Segment Open

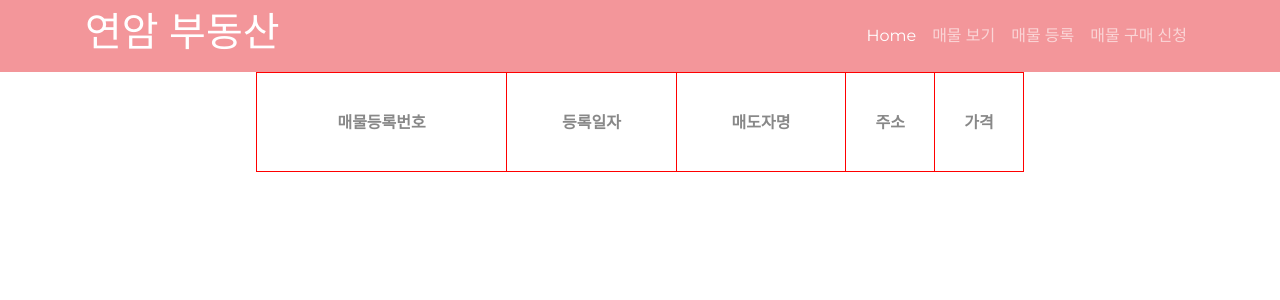
Repository: Leekm0912/2-1_JSP-DB_Project
Page: http://localhost/WebTest/DB/ViewTable.jsp
An editor plug-in stored every save of this project. The page is shown before and after the next save, followed by the edit.
The browser window is 1280 px wide. The pictures show the whole page.
The page is served by Tomcat 9. Queries for data that is not in the repository find no rows.

Above is the page before, as saved 2020-06-10 03:32:59.

After the next save:
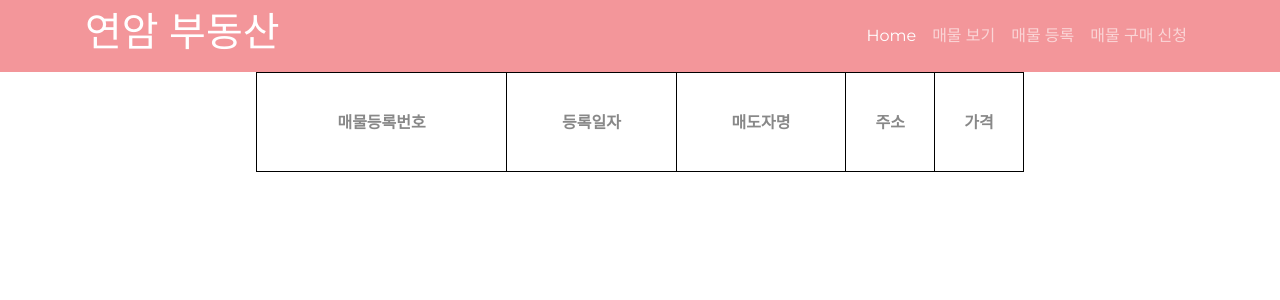
Saved 12 s later.
--- a/WebTest/WebContent/DB/ViewTable.jsp
+++ b/WebTest/WebContent/DB/ViewTable.jsp
@@ -23,7 +23,7 @@
 <style type="text/css">
 
 	table, td{
-	border: 1px solid red
+	border: 1px solid black
 	}
 
 	table{
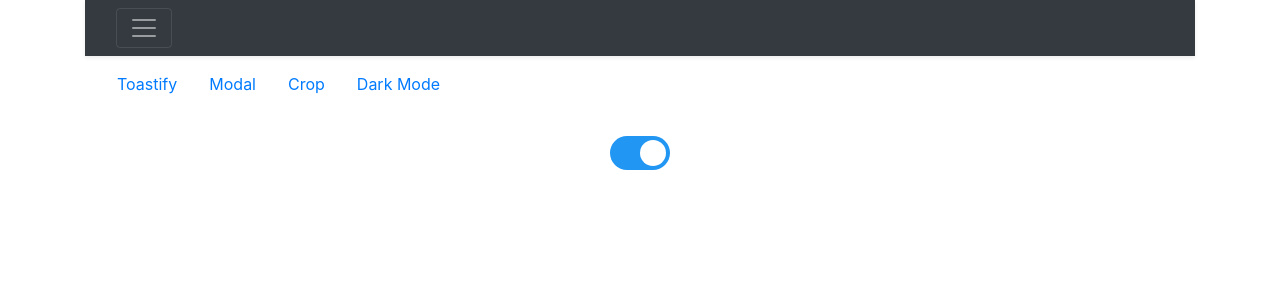
Repository: shankaraswal/react-multiple-ex
Page: /dark
These files come from the project's save history. The page is drawn as it stood at one moment and after the next save; the edit follows.
The browser window is 1280 px wide. The pictures show the whole page.
The first `input` is checked.
The project was rebuilt for these pictures with package versions that can differ from the ones it lists, and the page was loaded fresh each time. Also part of the build but not shown: src/components/Toastify/Toastify.js, src/components/common/CopyArea.js, src/components/ModalPop/ModalPop.js.

Above is the page before, as saved 2020-02-04 19:00:02.

After the next save:
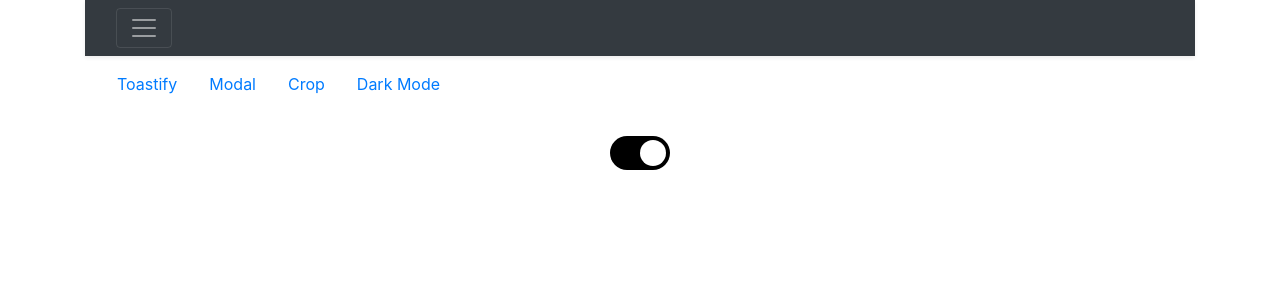
Saved 4 s later.
--- a/src/components/DarkMode/DarkMode.css
+++ b/src/components/DarkMode/DarkMode.css
@@ -39,7 +39,7 @@
 }
 
 input:checked+.slider {
-  background-color: #2196F3;
+  background-color: #000;
 }
 
 input:focus+.slider {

Segment Closed

Return exactly the lines from the line holding "--- a/src/components/DarkMode/DarkMode.css" to the last line of the data, with both of those lines included and nothing added.

--- a/src/components/DarkMode/DarkMode.css
+++ b/src/components/DarkMode/DarkMode.css
@@ -39,7 +39,7 @@
 }
 
 input:checked+.slider {
-  background-color: #2196F3;
+  background-color: #000;
 }
 
 input:focus+.slider {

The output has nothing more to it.